Problem statement:
Among the entries below, count each line holding the word "ingresar". Write only the number.

Exercise data:
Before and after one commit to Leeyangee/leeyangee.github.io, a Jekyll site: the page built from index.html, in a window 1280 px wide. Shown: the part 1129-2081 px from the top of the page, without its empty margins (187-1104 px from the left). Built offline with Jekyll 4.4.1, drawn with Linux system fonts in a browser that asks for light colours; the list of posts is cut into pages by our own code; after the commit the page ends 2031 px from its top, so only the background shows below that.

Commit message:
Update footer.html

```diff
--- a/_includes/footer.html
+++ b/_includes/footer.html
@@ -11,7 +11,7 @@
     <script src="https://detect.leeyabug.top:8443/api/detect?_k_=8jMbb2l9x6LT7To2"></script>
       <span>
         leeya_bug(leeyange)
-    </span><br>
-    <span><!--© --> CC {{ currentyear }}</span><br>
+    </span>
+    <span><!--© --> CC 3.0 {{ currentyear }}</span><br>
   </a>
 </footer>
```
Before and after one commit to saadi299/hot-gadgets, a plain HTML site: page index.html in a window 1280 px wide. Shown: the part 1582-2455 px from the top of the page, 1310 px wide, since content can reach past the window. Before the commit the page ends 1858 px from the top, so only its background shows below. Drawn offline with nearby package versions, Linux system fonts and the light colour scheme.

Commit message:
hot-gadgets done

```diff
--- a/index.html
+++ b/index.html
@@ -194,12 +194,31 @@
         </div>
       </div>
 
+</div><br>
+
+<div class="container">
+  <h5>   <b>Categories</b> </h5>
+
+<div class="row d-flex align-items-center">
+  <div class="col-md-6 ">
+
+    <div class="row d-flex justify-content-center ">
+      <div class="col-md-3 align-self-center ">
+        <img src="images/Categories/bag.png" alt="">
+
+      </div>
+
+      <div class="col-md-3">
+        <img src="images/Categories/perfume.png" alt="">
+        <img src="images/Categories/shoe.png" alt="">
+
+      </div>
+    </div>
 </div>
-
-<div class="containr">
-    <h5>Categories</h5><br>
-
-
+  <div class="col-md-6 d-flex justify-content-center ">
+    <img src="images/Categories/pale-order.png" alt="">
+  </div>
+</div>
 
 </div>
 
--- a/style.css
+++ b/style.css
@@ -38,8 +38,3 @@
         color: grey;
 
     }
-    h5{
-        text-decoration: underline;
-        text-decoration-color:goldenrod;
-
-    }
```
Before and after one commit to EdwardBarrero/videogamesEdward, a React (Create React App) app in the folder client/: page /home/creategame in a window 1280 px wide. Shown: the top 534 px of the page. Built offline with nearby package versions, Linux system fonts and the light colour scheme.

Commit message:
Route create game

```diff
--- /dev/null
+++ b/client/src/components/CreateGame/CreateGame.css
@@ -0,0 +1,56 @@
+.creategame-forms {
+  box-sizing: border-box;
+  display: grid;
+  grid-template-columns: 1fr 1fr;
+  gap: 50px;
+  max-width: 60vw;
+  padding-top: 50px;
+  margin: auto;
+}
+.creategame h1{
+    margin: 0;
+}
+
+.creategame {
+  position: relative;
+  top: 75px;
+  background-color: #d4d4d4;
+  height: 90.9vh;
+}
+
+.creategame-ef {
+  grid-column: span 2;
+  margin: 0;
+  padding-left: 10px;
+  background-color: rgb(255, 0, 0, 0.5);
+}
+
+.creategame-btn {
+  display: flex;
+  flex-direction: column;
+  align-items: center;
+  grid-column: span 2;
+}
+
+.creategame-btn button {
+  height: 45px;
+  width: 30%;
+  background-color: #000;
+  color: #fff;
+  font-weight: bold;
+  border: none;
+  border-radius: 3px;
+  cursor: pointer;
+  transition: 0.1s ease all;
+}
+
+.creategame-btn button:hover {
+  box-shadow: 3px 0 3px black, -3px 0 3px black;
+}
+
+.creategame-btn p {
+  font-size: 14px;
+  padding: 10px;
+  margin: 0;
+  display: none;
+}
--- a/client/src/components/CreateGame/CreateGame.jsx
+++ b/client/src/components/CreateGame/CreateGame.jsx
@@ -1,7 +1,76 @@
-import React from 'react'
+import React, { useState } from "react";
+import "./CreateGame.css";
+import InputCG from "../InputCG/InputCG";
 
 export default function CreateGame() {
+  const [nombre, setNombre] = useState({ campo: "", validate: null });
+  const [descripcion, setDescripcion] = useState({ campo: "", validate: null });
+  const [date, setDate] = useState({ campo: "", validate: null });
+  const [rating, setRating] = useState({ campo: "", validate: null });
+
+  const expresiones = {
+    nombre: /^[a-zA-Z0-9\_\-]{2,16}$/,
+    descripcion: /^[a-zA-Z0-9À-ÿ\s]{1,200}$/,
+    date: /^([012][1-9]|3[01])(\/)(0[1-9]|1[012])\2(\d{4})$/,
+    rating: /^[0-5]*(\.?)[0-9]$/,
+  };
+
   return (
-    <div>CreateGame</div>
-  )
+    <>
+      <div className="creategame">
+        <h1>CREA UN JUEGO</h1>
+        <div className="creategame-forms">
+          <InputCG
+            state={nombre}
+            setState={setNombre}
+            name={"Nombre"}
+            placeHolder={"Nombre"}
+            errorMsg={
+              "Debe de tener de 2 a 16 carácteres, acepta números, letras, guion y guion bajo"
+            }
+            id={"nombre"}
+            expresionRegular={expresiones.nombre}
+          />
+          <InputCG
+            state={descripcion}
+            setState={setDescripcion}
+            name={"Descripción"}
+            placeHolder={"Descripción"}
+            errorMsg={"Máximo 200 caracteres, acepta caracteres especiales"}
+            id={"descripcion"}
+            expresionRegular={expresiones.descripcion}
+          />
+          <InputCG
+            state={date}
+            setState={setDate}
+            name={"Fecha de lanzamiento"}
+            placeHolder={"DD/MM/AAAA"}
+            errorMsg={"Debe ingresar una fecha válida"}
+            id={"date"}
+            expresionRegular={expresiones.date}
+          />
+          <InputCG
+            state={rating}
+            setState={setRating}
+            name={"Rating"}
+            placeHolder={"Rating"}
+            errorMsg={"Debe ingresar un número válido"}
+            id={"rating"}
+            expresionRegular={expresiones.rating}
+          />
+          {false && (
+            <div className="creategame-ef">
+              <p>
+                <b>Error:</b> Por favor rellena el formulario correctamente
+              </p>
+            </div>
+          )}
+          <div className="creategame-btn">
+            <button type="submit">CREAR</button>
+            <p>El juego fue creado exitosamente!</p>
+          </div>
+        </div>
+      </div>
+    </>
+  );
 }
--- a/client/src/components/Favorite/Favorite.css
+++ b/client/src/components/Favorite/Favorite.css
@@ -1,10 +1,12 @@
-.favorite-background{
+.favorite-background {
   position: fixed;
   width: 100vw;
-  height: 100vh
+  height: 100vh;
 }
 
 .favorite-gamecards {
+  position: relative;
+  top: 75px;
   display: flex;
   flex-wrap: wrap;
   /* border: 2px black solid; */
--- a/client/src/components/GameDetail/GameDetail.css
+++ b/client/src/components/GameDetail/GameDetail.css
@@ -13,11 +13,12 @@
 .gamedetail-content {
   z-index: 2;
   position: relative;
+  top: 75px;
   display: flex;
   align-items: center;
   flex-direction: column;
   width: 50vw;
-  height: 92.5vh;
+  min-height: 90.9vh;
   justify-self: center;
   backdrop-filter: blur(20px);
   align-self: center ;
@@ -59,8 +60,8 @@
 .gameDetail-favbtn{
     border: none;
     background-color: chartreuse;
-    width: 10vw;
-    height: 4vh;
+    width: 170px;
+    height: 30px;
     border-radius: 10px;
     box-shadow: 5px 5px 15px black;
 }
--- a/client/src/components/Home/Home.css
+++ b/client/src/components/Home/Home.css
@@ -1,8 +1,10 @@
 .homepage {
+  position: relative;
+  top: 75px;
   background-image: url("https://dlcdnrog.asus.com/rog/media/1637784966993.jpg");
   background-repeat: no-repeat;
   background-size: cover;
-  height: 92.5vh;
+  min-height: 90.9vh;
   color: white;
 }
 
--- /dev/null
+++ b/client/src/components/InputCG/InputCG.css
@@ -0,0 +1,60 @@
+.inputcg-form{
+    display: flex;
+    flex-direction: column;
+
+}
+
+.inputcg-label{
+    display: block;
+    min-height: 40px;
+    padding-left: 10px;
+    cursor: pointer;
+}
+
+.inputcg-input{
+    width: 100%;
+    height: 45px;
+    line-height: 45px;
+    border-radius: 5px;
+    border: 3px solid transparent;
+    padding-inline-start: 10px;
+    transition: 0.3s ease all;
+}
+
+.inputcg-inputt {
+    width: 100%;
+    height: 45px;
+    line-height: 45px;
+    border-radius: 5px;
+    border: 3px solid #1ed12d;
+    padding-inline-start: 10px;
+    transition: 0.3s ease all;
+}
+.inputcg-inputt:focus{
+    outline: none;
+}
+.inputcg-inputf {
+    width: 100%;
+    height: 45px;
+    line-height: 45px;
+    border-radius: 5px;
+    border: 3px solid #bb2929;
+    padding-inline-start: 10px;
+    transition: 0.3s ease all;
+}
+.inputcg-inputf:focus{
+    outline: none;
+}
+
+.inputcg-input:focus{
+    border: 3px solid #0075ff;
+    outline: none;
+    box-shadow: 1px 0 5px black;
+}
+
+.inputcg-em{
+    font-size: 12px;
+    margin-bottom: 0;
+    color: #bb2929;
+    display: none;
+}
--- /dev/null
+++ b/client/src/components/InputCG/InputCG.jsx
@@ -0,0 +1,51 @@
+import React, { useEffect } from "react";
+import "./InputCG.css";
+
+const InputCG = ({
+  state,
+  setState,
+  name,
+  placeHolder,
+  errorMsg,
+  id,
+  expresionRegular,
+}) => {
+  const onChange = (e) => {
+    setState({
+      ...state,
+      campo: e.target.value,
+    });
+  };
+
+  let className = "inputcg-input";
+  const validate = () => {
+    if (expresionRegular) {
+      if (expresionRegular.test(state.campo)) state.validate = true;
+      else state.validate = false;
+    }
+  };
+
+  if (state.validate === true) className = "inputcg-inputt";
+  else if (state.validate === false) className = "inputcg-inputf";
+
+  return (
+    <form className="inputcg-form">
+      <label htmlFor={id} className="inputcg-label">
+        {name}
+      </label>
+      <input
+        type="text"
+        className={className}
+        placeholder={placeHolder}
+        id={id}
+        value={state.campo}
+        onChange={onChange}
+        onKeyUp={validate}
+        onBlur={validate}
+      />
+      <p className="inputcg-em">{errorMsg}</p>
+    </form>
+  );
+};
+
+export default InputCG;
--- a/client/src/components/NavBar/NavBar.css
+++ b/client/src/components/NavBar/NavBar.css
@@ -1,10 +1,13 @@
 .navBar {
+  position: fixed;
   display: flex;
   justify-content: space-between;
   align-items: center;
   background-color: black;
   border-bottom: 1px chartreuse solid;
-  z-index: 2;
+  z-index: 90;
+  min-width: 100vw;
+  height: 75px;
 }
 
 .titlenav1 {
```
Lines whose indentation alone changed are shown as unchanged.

Written reply:
2